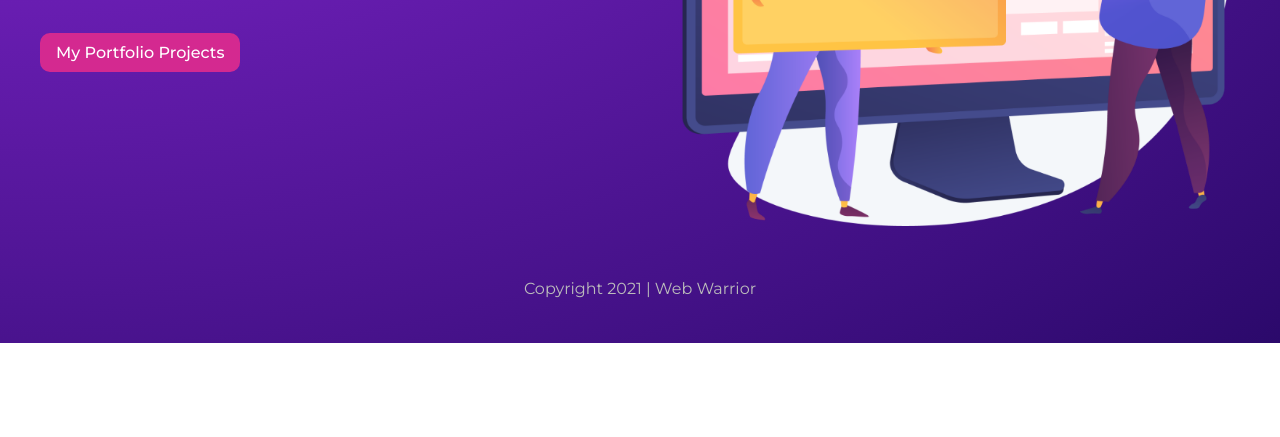
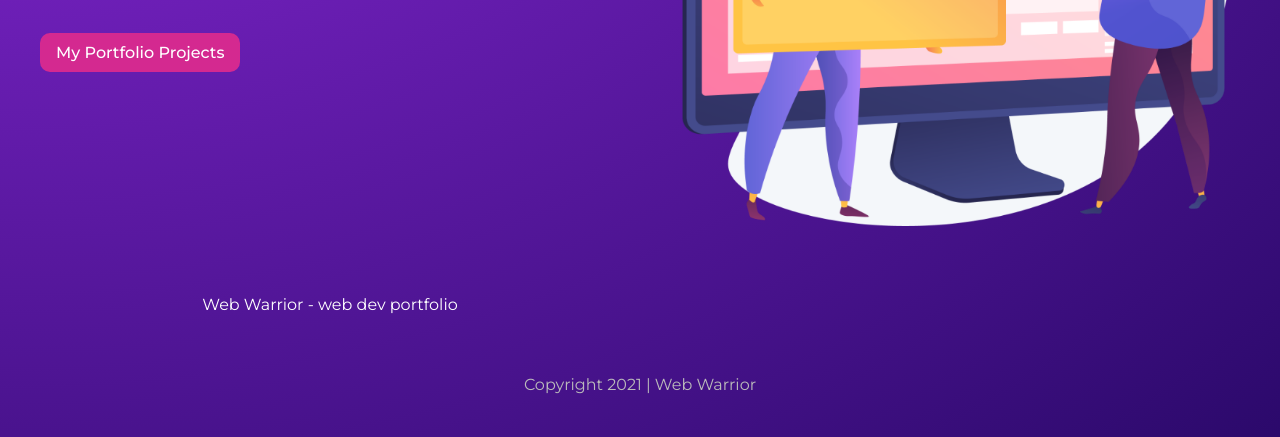
Before and after one commit to Janirudev/Gatsby-Web-Warrior-Blog-Test-Website, a Gatsby site: page / in a window 1280 px wide. Shown: the part 457-894 px from the top of the page. Before the commit the page ends 800 px from the top, so only its background shows below. Built offline with nearby package versions, Linux system fonts and the light colour scheme; Gatsby itself is replaced by a stand-in of ours.

Commit message:
Site Metadata & Page Queries

```diff
--- a/gatsby-config.js
+++ b/gatsby-config.js
@@ -7,4 +7,9 @@
 module.exports = {
   /* Your site config here */
   plugins: [],
+  siteMetadata: {
+    title: "Web Warrior",
+    description: "web dev portfolio",
+    copyright: "This website is copyright 2021 - Web Warrior"
+  }
 }
--- a/src/pages/index.js
+++ b/src/pages/index.js
@@ -1,9 +1,10 @@
-import {Link} from 'gatsby'
+import {graphql, Link} from 'gatsby'
 import React from "react"
 import Layout from "../components/Layout"
 import * as styles from '../styles/home.module.css'
 
-export default function Home() {
+export default function Home({ data }) {
+  const {title, description} = data.site.siteMetadata
   return (
     <Layout>
       <section className={styles.header}>
@@ -14,7 +15,19 @@
           <Link className={styles.btn} to="/projects">My Portfolio Projects</Link>
         </div>
         <img src="./banner.png" alt="Site Banner" style={{maxWidth: '100%'}}/>
+        <p>{title} - {description}</p>
       </section>
     </Layout>
   )
 }
+
+export const query = graphql`
+  query SiteInfo {
+    site {
+      siteMetadata {
+        description
+        title
+      }
+    }
+  }
+`
```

** About this exercise **
Exclude images. Return the data above verbatim.

** Solution to the problem **
Before and after one commit to Janirudev/Gatsby-Web-Warrior-Blog-Test-Website, a Gatsby site: page / in a window 1280 px wide. Shown: the part 457-894 px from the top of the page. Before the commit the page ends 800 px from the top, so only its background shows below. Built offline with nearby package versions, Linux system fonts and the light colour scheme; Gatsby itself is replaced by a stand-in of ours.

Commit message:
Site Metadata & Page Queries

```diff
--- a/gatsby-config.js
+++ b/gatsby-config.js
@@ -7,4 +7,9 @@
 module.exports = {
   /* Your site config here */
   plugins: [],
+  siteMetadata: {
+    title: "Web Warrior",
+    description: "web dev portfolio",
+    copyright: "This website is copyright 2021 - Web Warrior"
+  }
 }
--- a/src/pages/index.js
+++ b/src/pages/index.js
@@ -1,9 +1,10 @@
-import {Link} from 'gatsby'
+import {graphql, Link} from 'gatsby'
 import React from "react"
 import Layout from "../components/Layout"
 import * as styles from '../styles/home.module.css'
 
-export default function Home() {
+export default function Home({ data }) {
+  const {title, description} = data.site.siteMetadata
   return (
     <Layout>
       <section className={styles.header}>
@@ -14,7 +15,19 @@
           <Link className={styles.btn} to="/projects">My Portfolio Projects</Link>
         </div>
         <img src="./banner.png" alt="Site Banner" style={{maxWidth: '100%'}}/>
+        <p>{title} - {description}</p>
       </section>
     </Layout>
   )
 }
+
+export const query = graphql`
+  query SiteInfo {
+    site {
+      siteMetadata {
+        description
+        title
+      }
+    }
+  }
+`
```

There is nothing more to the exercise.